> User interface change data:
◇ ◇ ◇ ◇ ◇ ◇ ◇
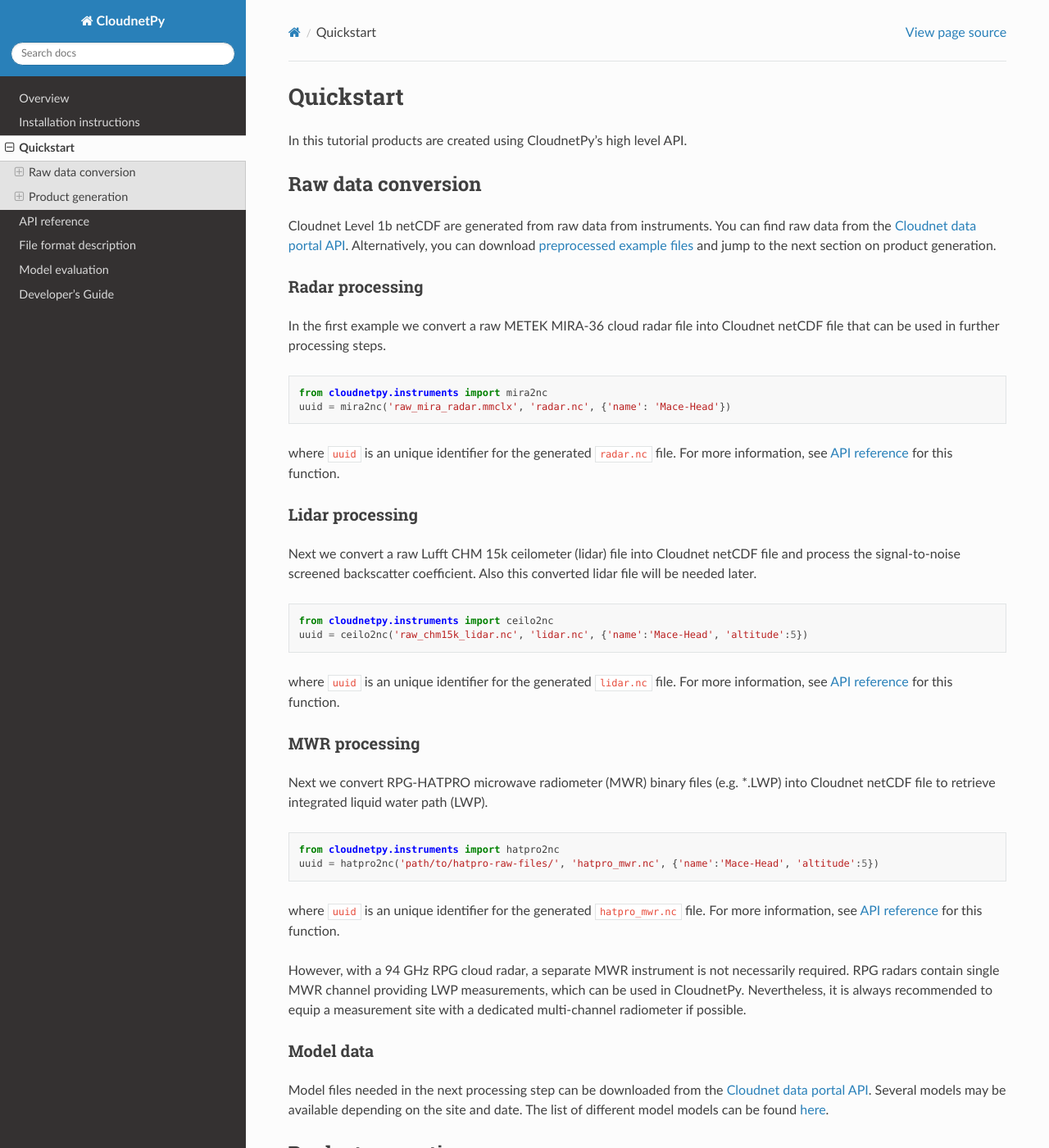
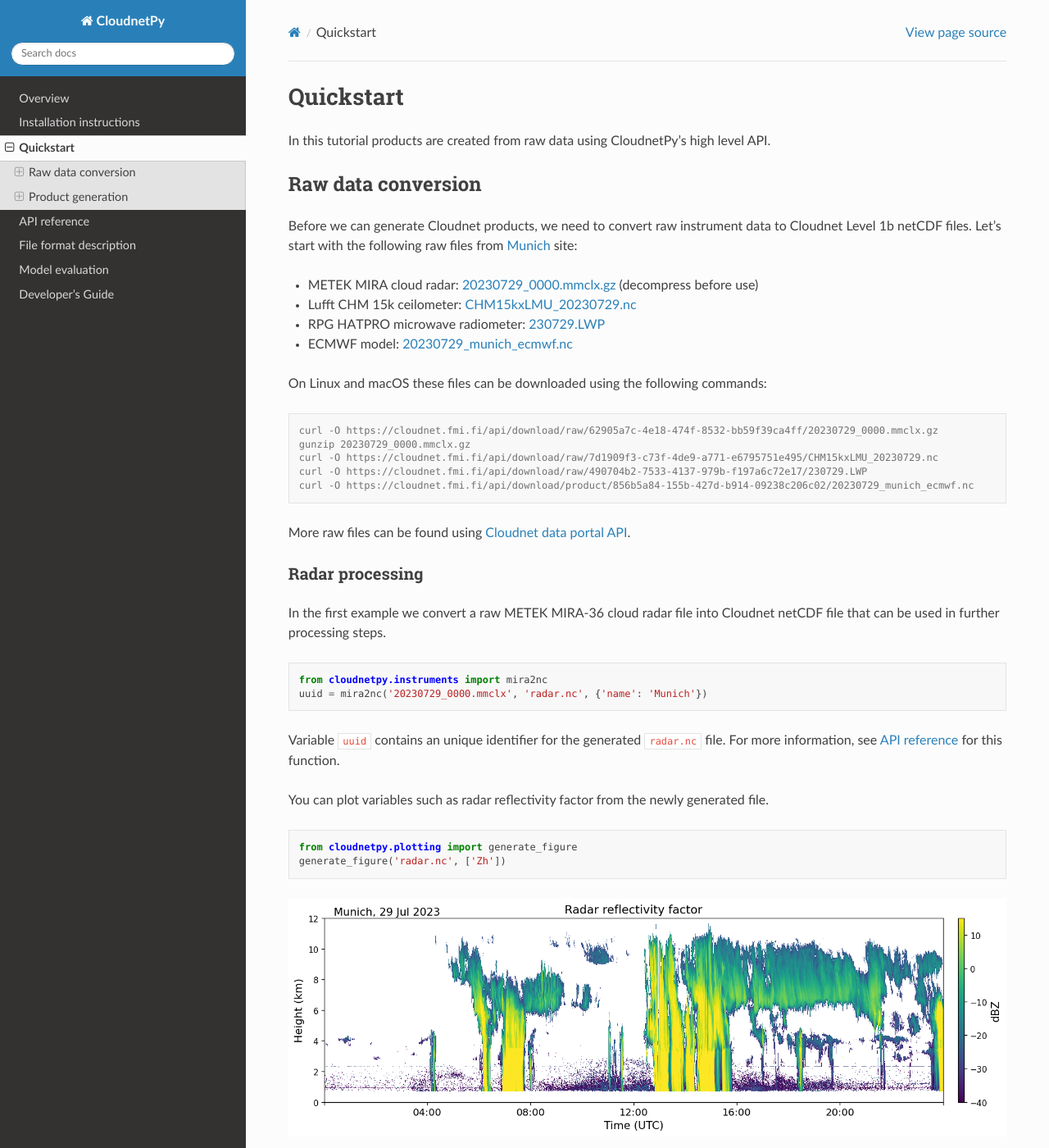
Before and after one commit to actris-cloudnet/cloudnetpy, a Sphinx documentation site: the page built from docs/source/quickstart.rst, in a window 1280 px wide and 1400 px high. Shown: the whole window at 82% size. Built offline with Sphinx 7.4.7 and the Read the Docs theme 2.0.0, drawn with Linux system fonts in a browser that asks for light colours; formulas are drawn with MathJax 3; some of the changed text lies outside the part shown.

Commit message:
Improve quickstart documentation

```diff
--- a/docs/source/quickstart.rst
+++ b/docs/source/quickstart.rst
@@ -2,16 +2,30 @@
 Quickstart
 ==========
 
-In this tutorial products are created using CloudnetPy's high level API.
+In this tutorial products are created from raw data using CloudnetPy's high level API.
 
 Raw data conversion
 -------------------
 
-Cloudnet Level 1b netCDF are generated from raw data from instruments.
-You can find raw data from the
-`Cloudnet data portal API <https://docs.cloudnet.fmi.fi/api/data-portal.html#get-apiraw-files--upload>`_.
-Alternatively, you can download `preprocessed example files <http://lake.fmi.fi/cloudnet-public/cloudnetpy_test_input_files.zip>`_
-and jump to the next section on product generation.
+Before we can generate Cloudnet products, we need to convert raw instrument data to Cloudnet Level 1b netCDF files.
+Let's start with the following raw files from `Munich <https://cloudnet.fmi.fi/site/munich>`_ site:
+
+- METEK MIRA cloud radar: `20230729_0000.mmclx.gz <https://cloudnet.fmi.fi/api/download/raw/62905a7c-4e18-474f-8532-bb59f39ca4ff/20230729_0000.mmclx.gz>`_ (decompress before use)
+- Lufft CHM 15k ceilometer: `CHM15kxLMU_20230729.nc <https://cloudnet.fmi.fi/api/download/raw/7d1909f3-c73f-4de9-a771-e6795751e495/CHM15kxLMU_20230729.nc>`_
+- RPG HATPRO microwave radiometer: `230729.LWP <https://cloudnet.fmi.fi/api/download/raw/490704b2-7533-4137-979b-f197a6c72e17/230729.LWP>`_
+- ECMWF model: `20230729_munich_ecmwf.nc <https://cloudnet.fmi.fi/api/download/product/856b5a84-155b-427d-b914-09238c206c02/20230729_munich_ecmwf.nc>`_
+
+On Linux and macOS these files can be downloaded using the following commands:
+
+.. code-block:: console
+
+    curl -O https://cloudnet.fmi.fi/api/download/raw/62905a7c-4e18-474f-8532-bb59f39ca4ff/20230729_0000.mmclx.gz
+    gunzip 20230729_0000.mmclx.gz
+    curl -O https://cloudnet.fmi.fi/api/download/raw/7d1909f3-c73f-4de9-a771-e6795751e495/CHM15kxLMU_20230729.nc
+    curl -O https://cloudnet.fmi.fi/api/download/raw/490704b2-7533-4137-979b-f197a6c72e17/230729.LWP
+    curl -O https://cloudnet.fmi.fi/api/download/product/856b5a84-155b-427d-b914-09238c206c02/20230729_munich_ecmwf.nc
+
+More raw files can be found using `Cloudnet data portal API <https://docs.cloudnet.fmi.fi/api/data-portal.html#get-apiraw-files--upload>`_.
 
 Radar processing
 ~~~~~~~~~~~~~~~~
@@ -22,10 +36,19 @@
 .. code-block:: python
 
     from cloudnetpy.instruments import mira2nc
-    uuid = mira2nc('raw_mira_radar.mmclx', 'radar.nc', {'name': 'Mace-Head'})
+    uuid = mira2nc('20230729_0000.mmclx', 'radar.nc', {'name': 'Munich'})
 
-where ``uuid`` is an unique identifier for the generated ``radar.nc`` file.
+Variable ``uuid`` contains an unique identifier for the generated ``radar.nc`` file.
 For more information, see `API reference <api.html#instruments.mira2nc>`__ for this function.
+
+You can plot variables such as radar reflectivity factor from the newly generated file.
+
+.. code-block:: python
+
+    from cloudnetpy.plotting import generate_figure
+    generate_figure('radar.nc', ['Zh'])
+
+.. figure:: _static/quickstart_radar.png
 
 Lidar processing
 ~~~~~~~~~~~~~~~~
@@ -37,10 +60,19 @@
 .. code-block:: python
 
     from cloudnetpy.instruments import ceilo2nc
-    uuid = ceilo2nc('raw_chm15k_lidar.nc', 'lidar.nc', {'name':'Mace-Head', 'altitude':5})
+    uuid = ceilo2nc('CHM15kxLMU_20230729.nc', 'lidar.nc', {'name': 'Munich', 'altitude': 5})
 
-where ``uuid`` is an unique identifier for the generated ``lidar.nc`` file.
+Variable ``uuid`` contains an unique identifier for the generated ``lidar.nc`` file.
 For more information, see `API reference <api.html#instruments.ceilo2nc>`__ for this function.
+
+You can plot variables such as attenuated backscatter coefficient from the newly generated file.
+
+.. code-block:: python
+
+    generate_figure('lidar.nc', ['beta'])
+
+.. figure:: _static/quickstart_lidar.png
+
 
 MWR processing
 ~~~~~~~~~~~~~~
@@ -51,15 +83,26 @@
 .. code-block:: python
 
     from cloudnetpy.instruments import hatpro2nc
-    uuid = hatpro2nc('path/to/hatpro-raw-files/', 'hatpro_mwr.nc', {'name':'Mace-Head', 'altitude':5})
+    uuid = hatpro2nc('.', 'mwr.nc', {'name': 'Munich', 'altitude': 5}, date="2023-07-29")
 
-where ``uuid`` is an unique identifier for the generated ``hatpro_mwr.nc`` file.
+Variable ``uuid`` contains an unique identifier for the generated ``mwr.nc`` file.
 For more information, see `API reference <api.html#instruments.hatpro2nc>`__ for this function.
 
-However, with a 94 GHz RPG cloud radar, a separate MWR instrument is not necessarily
-required. RPG radars contain single MWR channel providing LWP measurements, which can be
-used in CloudnetPy. Nevertheless, it is always recommended to equip a measurement site
-with a dedicated multi-channel radiometer if possible.
+You can plot variables such as liquid water path from the newly generated file.
+
+.. code-block:: python
+
+    generate_figure('mwr.nc', ['lwp'])
+
+.. figure:: _static/quickstart_mwr.png
+
+.. note::
+
+    Separate MWR instrument is not required if you have a 94 GHz RPG cloud radar.
+    RPG radars contain a single MWR channel providing LWP measurements, which can be
+    used in CloudnetPy. Nevertheless, it is always recommended to equip a measurement site
+    with a dedicated multi-channel radiometer if possible.
+
 
 Model data
 ~~~~~~~~~~
@@ -68,6 +111,15 @@
 from the `Cloudnet data portal API <https://docs.cloudnet.fmi.fi/api/data-portal.html#get-apimodel-files--modelfile>`_.
 Several models may be available depending on the site and date.
 The list of different model models can be found `here <https://cloudnet.fmi.fi/api/models/>`_.
+
+You can plot variables such as cloud fraction from the model file.
+
+.. code-block:: python
+
+    generate_figure('20230729_munich_ecmwf.nc', ['cloud_fraction'])
+
+.. figure:: _static/quickstart_model.png
+
 
 Product generation
 ------------------
@@ -79,22 +131,21 @@
 ~~~~~~~~~~~~~~~~~~~~~
 
 In the next example we create a categorize file starting from the
-``radar.nc``, ``hatpro_mwr.nc`` and ``lidar.nc`` files generated above. The required
-``ecmwf_model.nc`` file is
-included in the provided `example files <http://lake.fmi.fi/cloudnet-public/cloudnetpy_test_input_files.zip>`_.
+``radar.nc``, ``mwr.nc`` and ``lidar.nc`` files generated above. The required
+``20230729_munich_ecmwf.nc`` file can be downloaded from the top of this page.
 
 .. code-block:: python
 
-   from cloudnetpy.categorize import generate_categorize
-   input_files = {
-       'radar': 'radar.nc',
-       'lidar': 'lidar.nc',
-       'model': 'ecmwf_model.nc',
-       'mwr': 'hatpro_mwr.nc'
-   }
-   uuid = generate_categorize(input_files, 'categorize.nc')
+    from cloudnetpy.categorize import generate_categorize
+    input_files = {
+        'radar': 'radar.nc',
+        'lidar': 'lidar.nc',
+        'model': '20230729_munich_ecmwf.nc',
+        'mwr': 'mwr.nc'
+    }
+    uuid = generate_categorize(input_files, 'categorize.nc')
 
-where ``uuid`` is an unique identifier for the generated ``categorize.nc`` file.
+Variable ``uuid`` contains an unique identifier for the generated ``categorize.nc`` file.
 For more information, see `API reference <api.html#categorize.generate_categorize>`__ for this function.
 Note that with a 94 GHz RPG cloud radar, the ``radar.nc`` file can be used as input
 for both inputs: ``'radar'`` and ``'mwr'``.
@@ -112,6 +163,14 @@
     from cloudnetpy.products import generate_classification
     uuid = generate_classification('categorize.nc', 'classification.nc')
 
-where ``uuid`` is an unique identifier for the generated ``classification.nc`` file.
+Variable ``uuid`` contains an unique identifier for the generated ``classification.nc`` file.
 Corresponding functions are available for other products
 (see :ref:`Product generation`).
+
+You can plot variables such as target classification from the newly generated file.
+
+.. code-block:: python
+
+    generate_figure('classification.nc', ['target_classification'])
+
+.. figure:: _static/quickstart_classification.png
```
Also changed, not shown: docs/source/_static/quickstart_classification.png (added), docs/source/_static/quickstart_lidar.png (added), docs/source/_static/quickstart_model.png (added), docs/source/_static/quickstart_mwr.png (added), docs/source/_static/quickstart_radar.png (added).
◇ ◇ ◇ ◇ ◇ ◇ ◇
> What you should do:
Go through the entries above and report every line in which the word "single" appears.

> Response box:
-required. RPG radars contain single MWR channel providing LWP measurements, which can be
+    RPG radars contain a single MWR channel providing LWP measurements, which can be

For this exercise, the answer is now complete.